Consumers that have locked themselves out go online to find a locksmith that can open the door for them. Through online ads, it is easy for them to get in touch with businesses that pretend to be a locksmith, and that can do the job for a huge sum of money (up to 8,000 euros even). This is because the top search results and ads often come from these untrustworthy businesses. Their websites contain misleading information or lack important information about the businesses behind the ads, so that consumers are unable to go anywhere with their complaints. Consumers also do not receive any price estimates in advance. These untrustworthy businesses often involve rings of individuals and businesses that constantly change names, websites, and phone numbers, and that use professional methods of concealment. That is why these practices are so hard to root out.

One important aspect of ACM’s approach is consumer education through its consumer information portal ACM ConsuWijzer. On (in Dutch), consumers can find tips on finding trustworthy businesses if they are in an emergency situation and need help from a locksmith, or from a trustworthy plumber, pest control company, or leakage detection company. Those untrustworthy businesses are also active in these sectors.

What actions is ACM taking?

ACM’s approach is aimed at preventing consumers in need from being referred, through the search results on their phones, to untrustworthy locksmiths. The results of ACM’s actions are:

  • untrustworthy locksmiths are no longer able to use Google Ads, because, having consulted with ACM, Google has removed these ads, and does not allow any new ads from these businesses;
  • ACM has ordered businesses that refer clients by phone or online to locksmiths (such businesses are called lead generators) to stop leading customers to untrustworthy locksmiths;
  • following reports from ACM about the use of false information in registrations, the Foundation for Internet Domain Registration in the Netherlands (SIDN) has checked and deleted the domain registrations of websites of untrustworthy businesses;
  • ACM has had phone numbers blocked of businesses that use them for fraudulent practices.

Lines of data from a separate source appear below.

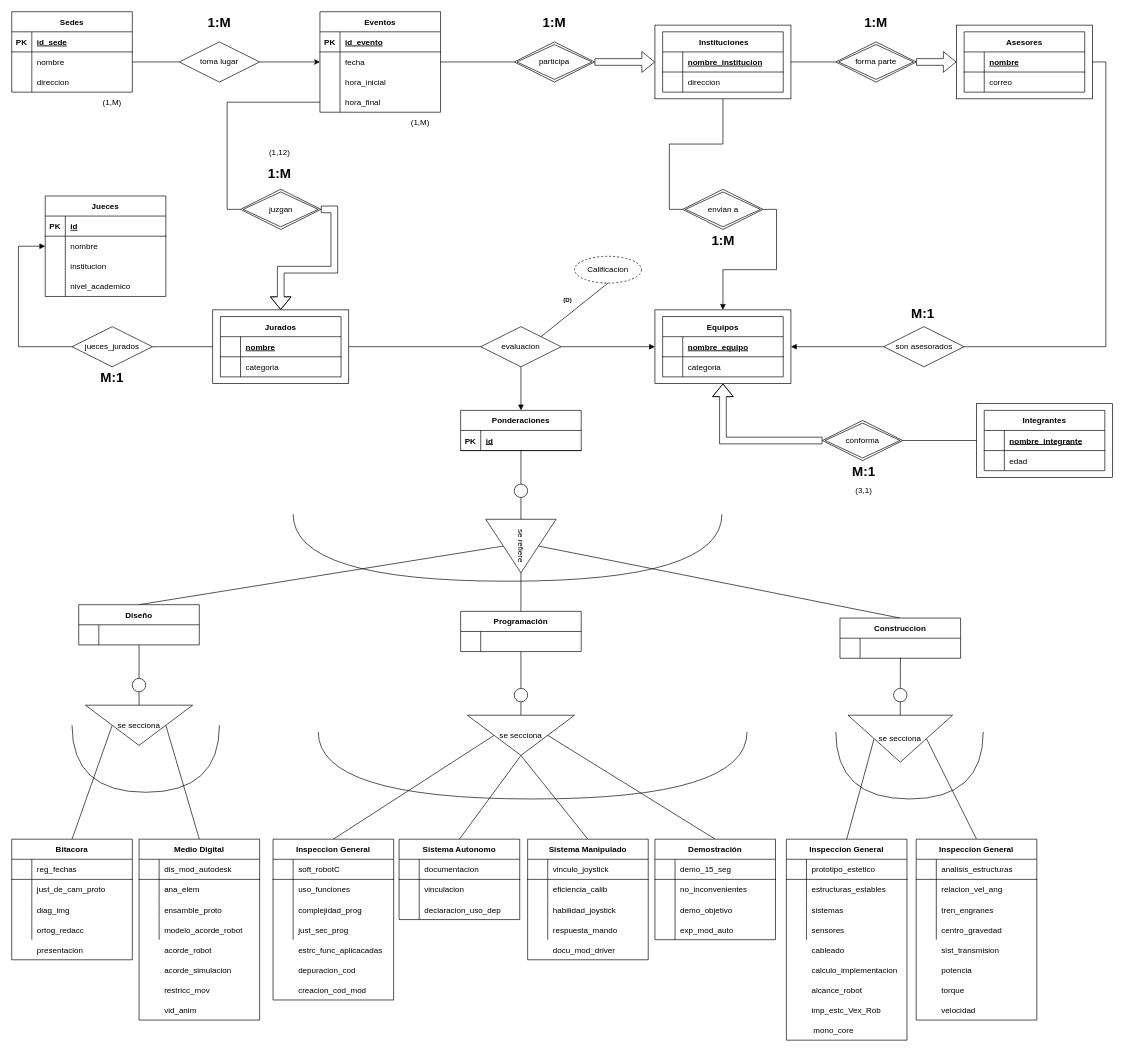
The draw.io diagram Equipo chido UWU Diagrama ER Proyecto.drawio in LuisRV16/Proyecto-TBD, before the edit. Source tidied: cells renumbered, new cells numbered last; positions are measured from the earlier drawing's top-left corner, leaving out a move shared by most shapes. Both pictures are drawn from the tidied source at 67%, with x=0, y=0 at pixel (11, 11).
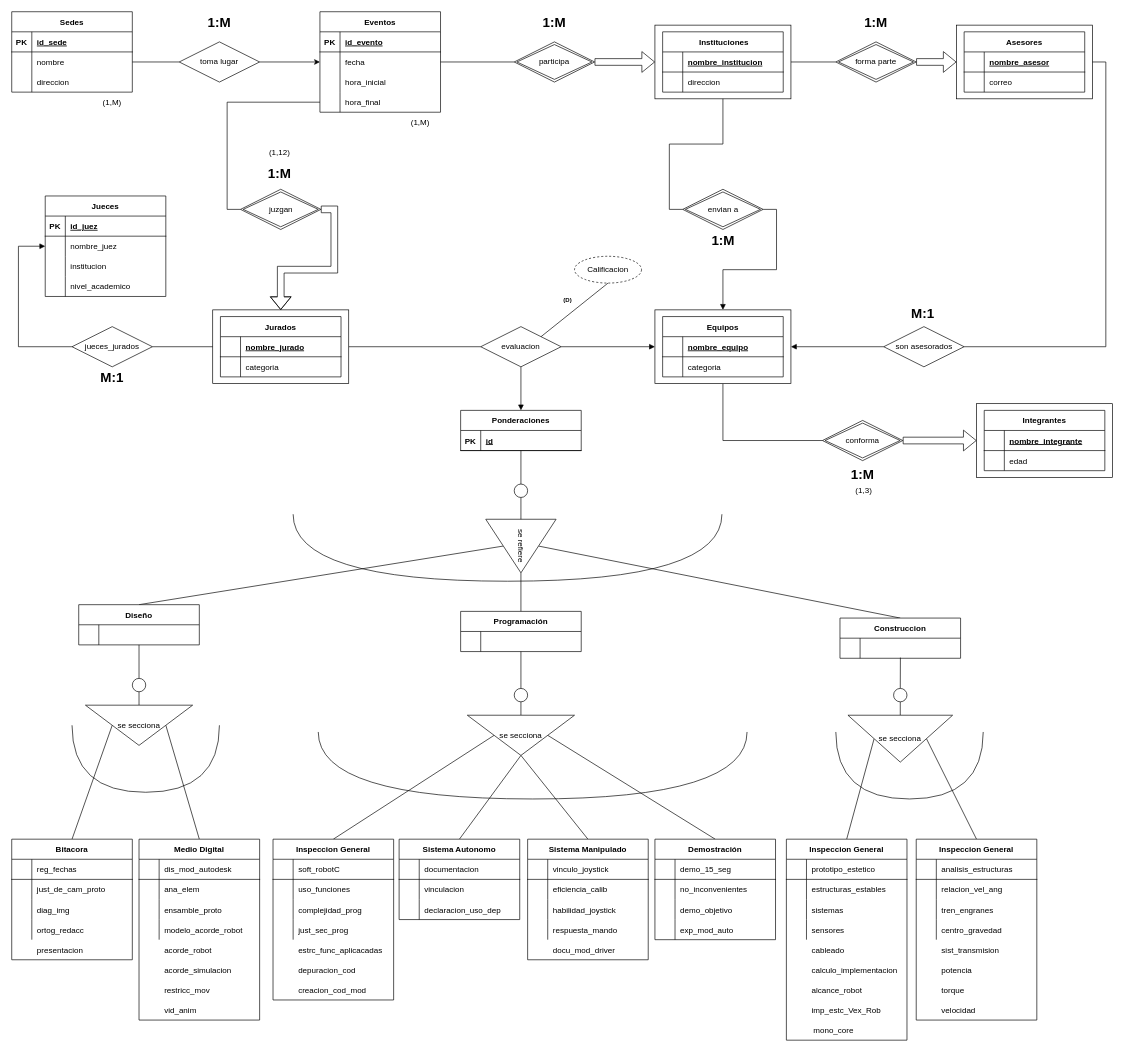
The same diagram, later.

Commit message (it also covers changes not shown here):
Ultima correcion del proyecto de base de datos

The change refers to these unchanged cells:
```xml
<mxCell id="46" style="shape=tableRow;horizontal=0;startSize=0;swimlaneHead=0;swimlaneBody=0;fillColor=none;top=0;left=0;right=0;bottom=1;" parent="45" vertex="1">
  <mxGeometry y="30" width="180" height="30" as="geometry" />
</mxCell>
<mxCell id="57" style="rounded=0;whiteSpace=wrap;html=1;" parent="1" vertex="1">
  <mxGeometry x="960" y="445" width="203" height="110" as="geometry" />
</mxCell>
<mxCell id="72" style="rounded=0;whiteSpace=wrap;html=1;" parent="1" vertex="1">
  <mxGeometry x="1440" y="585" width="203" height="110" as="geometry" />
</mxCell>
<mxCell id="81" value="conforma" style="shape=rhombus;double=1;perimeter=rhombusPerimeter;whiteSpace=wrap;html=1;align=center;" parent="1" vertex="1">
  <mxGeometry x="1210" y="610" width="120" height="60" as="geometry" />
</mxCell>
<mxCell id="84" style="shape=tableRow;horizontal=0;startSize=0;swimlaneHead=0;swimlaneBody=0;fillColor=none;top=0;left=0;right=0;bottom=1;" parent="83" vertex="1">
  <mxGeometry y="30" width="180" height="30" as="geometry" />
</mxCell>
<mxCell id="95" style="shape=tableRow;horizontal=0;startSize=0;swimlaneHead=0;swimlaneBody=0;fillColor=none;top=0;left=0;right=0;bottom=1;" parent="94" vertex="1">
  <mxGeometry y="30" width="180" height="30" as="geometry" />
</mxCell>
<mxCell id="98" style="shape=tableRow;horizontal=0;startSize=0;swimlaneHead=0;swimlaneBody=0;fillColor=none;points=[[0,0.5],[1,0.5]];portConstraint=eastwest;top=0;left=0;right=0;bottom=0;" parent="94" vertex="1">
  <mxGeometry y="60" width="180" height="30" as="geometry" />
</mxCell>
```

Diff of the diagram source:
```diff
@@
-    <mxCell id="48" value="nombre" style="shape=partialRectangle;fillColor=none;top=0;left=0;bottom=0;right=0;align=left;spacingLeft=6;fontStyle=5;overflow=hidden;" parent="46" vertex="1">
+    <mxCell id="48" value="nombre_asesor" style="shape=partialRectangle;fillColor=none;top=0;left=0;bottom=0;right=0;align=left;spacingLeft=6;fontStyle=5;overflow=hidden;" parent="46" vertex="1">
       <mxGeometry x="30" width="150" height="30" as="geometry" />
     </mxCell>
@@
-    <mxCell id="56" style="edgeStyle=orthogonalEdgeStyle;shape=flexArrow;rounded=0;jettySize=auto;html=1;exitX=0.5;exitY=1;exitDx=0;exitDy=0;entryX=0;entryY=0.5;entryDx=0;entryDy=0;startArrow=block;startFill=0;endArrow=none;endFill=0;" parent="1" edge="1" source="57" target="81">
+    <mxCell id="56" style="edgeStyle=orthogonalEdgeStyle;rounded=0;jettySize=auto;html=1;exitX=0.5;exitY=1;exitDx=0;exitDy=0;entryX=0;entryY=0.5;entryDx=0;entryDy=0;startArrow=none;startFill=0;endArrow=none;endFill=0;" parent="1" edge="1" source="57" target="81">
       <mxGeometry relative="1" as="geometry" />
     </mxCell>
@@
-    <mxCell id="80" style="edgeStyle=orthogonalEdgeStyle;rounded=0;jettySize=auto;html=1;startArrow=none;startFill=0;endArrow=none;endFill=0;" parent="1" edge="1" source="81" target="72">
+    <mxCell id="80" style="edgeStyle=orthogonalEdgeStyle;rounded=0;jettySize=auto;html=1;startArrow=none;startFill=0;endArrow=block;endFill=0;shape=flexArrow;" parent="1" edge="1" source="81" target="72">
       <mxGeometry relative="1" as="geometry" />
     </mxCell>
@@
-    <mxCell id="82" value="&lt;b&gt;&lt;font style=&quot;font-size: 20px;&quot;&gt;M:1&lt;/font&gt;&lt;/b&gt;" style="text;html=1;strokeColor=none;fillColor=none;align=center;verticalAlign=middle;whiteSpace=wrap;rounded=0;" parent="1" vertex="1">
-      <mxGeometry x="1241.5" y="670" width="60" height="30" as="geometry" />
-    </mxCell>
@@
-    <mxCell id="86" value="nombre" style="shape=partialRectangle;fillColor=none;top=0;left=0;bottom=0;right=0;align=left;spacingLeft=6;fontStyle=5;overflow=hidden;" parent="84" vertex="1">
+    <mxCell id="86" value="nombre_jurado" style="shape=partialRectangle;fillColor=none;top=0;left=0;bottom=0;right=0;align=left;spacingLeft=6;fontStyle=5;overflow=hidden;" parent="84" vertex="1">
       <mxGeometry x="30" width="150" height="30" as="geometry" />
     </mxCell>
@@
-    <mxCell id="97" value="id" style="shape=partialRectangle;fillColor=none;top=0;left=0;bottom=0;right=0;align=left;spacingLeft=6;fontStyle=5;overflow=hidden;" parent="95" vertex="1">
+    <mxCell id="97" value="id_juez" style="shape=partialRectangle;fillColor=none;top=0;left=0;bottom=0;right=0;align=left;spacingLeft=6;fontStyle=5;overflow=hidden;" parent="95" vertex="1">
       <mxGeometry x="30" width="150" height="30" as="geometry" />
     </mxCell>
@@
-    <mxCell id="100" value="nombre" style="shape=partialRectangle;fillColor=none;top=0;left=0;bottom=0;right=0;align=left;spacingLeft=6;overflow=hidden;" parent="98" vertex="1">
+    <mxCell id="100" value="nombre_juez" style="shape=partialRectangle;fillColor=none;top=0;left=0;bottom=0;right=0;align=left;spacingLeft=6;overflow=hidden;" parent="98" vertex="1">
       <mxGeometry x="30" width="150" height="30" as="geometry" />
     </mxCell>
@@
-    <mxCell id="290" value="(3,1)" style="text;html=1;strokeColor=none;fillColor=none;align=center;verticalAlign=middle;whiteSpace=wrap;rounded=0;" parent="1" vertex="1">
+    <mxCell id="290" value="(1,3)" style="text;html=1;strokeColor=none;fillColor=none;align=center;verticalAlign=middle;whiteSpace=wrap;rounded=0;" parent="1" vertex="1">
       <mxGeometry x="1241.5" y="700" width="60" height="30" as="geometry" />
     </mxCell>
+    <mxCell id="291" value="&lt;b&gt;&lt;font style=&quot;font-size: 20px;&quot;&gt;1:M&lt;/font&gt;&lt;/b&gt;" style="text;html=1;strokeColor=none;fillColor=none;align=center;verticalAlign=middle;whiteSpace=wrap;rounded=0;" parent="1" vertex="1">
+      <mxGeometry x="1240" y="675" width="60" height="30" as="geometry" />
+    </mxCell>
```
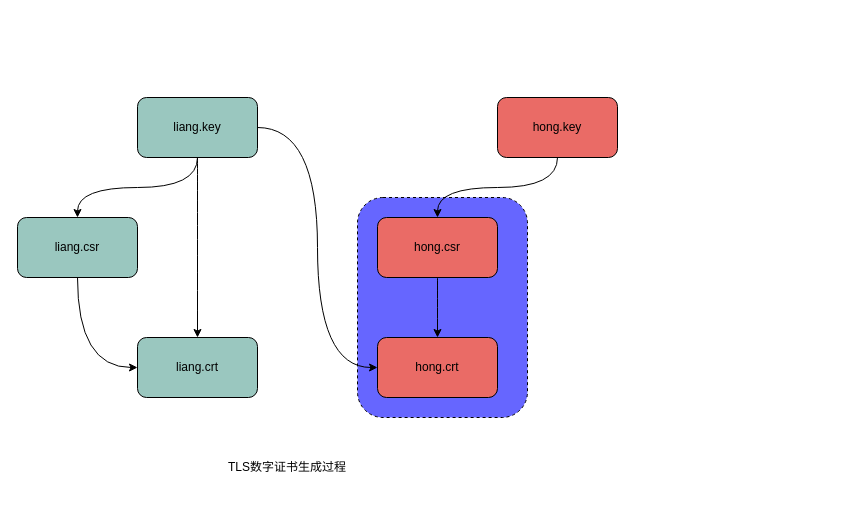
Before: src/tls.drawio in ab-doc/draw.io, a draw.io diagram. Source tidied: cells renumbered, new cells numbered last; positions are measured from the earlier drawing's top-left corner, leaving out a move shared by most shapes. Both pictures are drawn from the tidied source at 100%, with x=0, y=0 at pixel (17, 97).
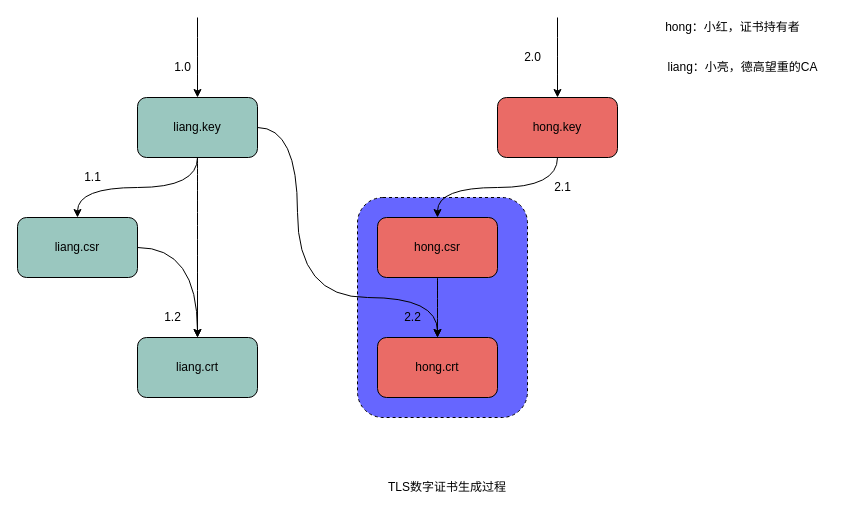
The same page after the edit.

Unchanged cells that the change refers to:
```xml
<mxCell id="6" value="liang.key" style="rounded=1;whiteSpace=wrap;html=1;fillColor=#9AC7BF;" parent="1" vertex="1">
  <mxGeometry x="120" width="120" height="60" as="geometry" />
</mxCell>
<mxCell id="7" value="liang.crt" style="rounded=1;whiteSpace=wrap;html=1;fillColor=#9AC7BF;" parent="1" vertex="1">
  <mxGeometry x="120" y="240" width="120" height="60" as="geometry" />
</mxCell>
<mxCell id="9" value="liang.csr" style="rounded=1;whiteSpace=wrap;html=1;fillColor=#9AC7BF;" parent="1" vertex="1">
  <mxGeometry y="120" width="120" height="60" as="geometry" />
</mxCell>
<mxCell id="11" value="hong.key" style="rounded=1;whiteSpace=wrap;html=1;fillColor=#EA6B66;" parent="1" vertex="1">
  <mxGeometry x="480" width="120" height="60" as="geometry" />
</mxCell>
<mxCell id="14" value="hong.crt" style="rounded=1;whiteSpace=wrap;html=1;fillColor=#EA6B66;" parent="1" vertex="1">
  <mxGeometry x="360" y="240" width="120" height="60" as="geometry" />
</mxCell>
```

Diff of the diagram source:
```diff
@@
-    <mxCell id="5" style="edgeStyle=orthogonalEdgeStyle;curved=1;rounded=0;jettySize=auto;html=1;entryX=0;entryY=0.5;entryDx=0;entryDy=0;" parent="1" edge="1" source="6" target="14">
-      <mxGeometry relative="1" as="geometry" />
+    <mxCell id="5" style="edgeStyle=orthogonalEdgeStyle;curved=1;rounded=0;jettySize=auto;html=1;entryX=0.5;entryY=0;entryDx=0;entryDy=0;" parent="1" edge="1" source="6" target="14">
+      <mxGeometry relative="1" as="geometry">
+        <Array as="points">
+          <mxPoint x="280" y="30" />
+          <mxPoint x="280" y="200" />
+          <mxPoint x="420" y="200" />
+        </Array>
+      </mxGeometry>
     </mxCell>
+    <mxCell id="16" style="edgeStyle=orthogonalEdgeStyle;curved=1;rounded=0;jettySize=auto;html=1;startArrow=classic;startFill=1;endArrow=none;endFill=0;" parent="1" edge="1" source="6">
+      <mxGeometry relative="1" as="geometry">
+        <mxPoint x="180" y="-80" as="targetPoint" />
+      </mxGeometry>
+    </mxCell>
@@
-    <mxCell id="8" style="edgeStyle=orthogonalEdgeStyle;curved=1;rounded=0;jettySize=auto;html=1;entryX=0;entryY=0.5;entryDx=0;entryDy=0;" parent="1" edge="1" source="9" target="7">
+    <mxCell id="8" style="edgeStyle=orthogonalEdgeStyle;rounded=0;jettySize=auto;html=1;entryX=0.5;entryY=0;entryDx=0;entryDy=0;exitX=1;exitY=0.5;exitDx=0;exitDy=0;curved=1;" parent="1" edge="1" source="9" target="7">
       <mxGeometry relative="1" as="geometry" />
     </mxCell>
@@
+    <mxCell id="17" style="edgeStyle=orthogonalEdgeStyle;curved=1;rounded=0;jettySize=auto;html=1;startArrow=classic;startFill=1;endArrow=none;endFill=0;" parent="1" edge="1" source="11">
+      <mxGeometry relative="1" as="geometry">
+        <mxPoint x="540" y="-80" as="targetPoint" />
+      </mxGeometry>
+    </mxCell>
@@
     <mxCell id="15" value="TLS数字证书生成过程" style="text;html=1;strokeColor=none;fillColor=none;align=center;verticalAlign=middle;whiteSpace=wrap;rounded=0;dashed=1;" parent="1" vertex="1">
-      <mxGeometry x="200" y="360" width="140" height="20" as="geometry" />
+      <mxGeometry x="360" y="380" width="140" height="20" as="geometry" />
     </mxCell>
+    <mxCell id="18" value="2.2" style="text;html=1;align=center;verticalAlign=middle;" parent="1" vertex="1">
+      <mxGeometry x="380" y="210" width="30" height="20" as="geometry" />
+    </mxCell>
+    <mxCell id="19" value="2.1" style="text;html=1;align=center;verticalAlign=middle;" parent="1" vertex="1">
+      <mxGeometry x="530" y="80" width="30" height="20" as="geometry" />
+    </mxCell>
+    <mxCell id="20" value="2.0" style="text;html=1;align=center;verticalAlign=middle;" parent="1" vertex="1">
+      <mxGeometry x="500" y="-50" width="30" height="20" as="geometry" />
+    </mxCell>
+    <mxCell id="21" value="1.2" style="text;html=1;align=center;verticalAlign=middle;" parent="1" vertex="1">
+      <mxGeometry x="140" y="210" width="30" height="20" as="geometry" />
+    </mxCell>
+    <mxCell id="22" value="1.1" style="text;html=1;align=center;verticalAlign=middle;" parent="1" vertex="1">
+      <mxGeometry x="60" y="70" width="30" height="20" as="geometry" />
+    </mxCell>
+    <mxCell id="23" value="1.0" style="text;html=1;align=center;verticalAlign=middle;" parent="1" vertex="1">
+      <mxGeometry x="150" y="-40" width="30" height="20" as="geometry" />
+    </mxCell>
+    <mxCell id="24" value="hong：小红，证书持有者" style="text;html=1;align=center;verticalAlign=middle;" parent="1" vertex="1">
+      <mxGeometry x="640" y="-80" width="150" height="20" as="geometry" />
+    </mxCell>
+    <mxCell id="25" value="liang：小亮，德高望重的CA" style="text;html=1;align=center;verticalAlign=middle;" parent="1" vertex="1">
+      <mxGeometry x="640" y="-40" width="170" height="20" as="geometry" />
+    </mxCell>
```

In this comprehensive approach, ACM worked together with the Dutch police, SIDN, the Centre for Crime Prevention and Safety (CVV), and consumer authorities in other countries. ACM is also in touch with the fraud teams of banks, and with the trade association for locksmiths.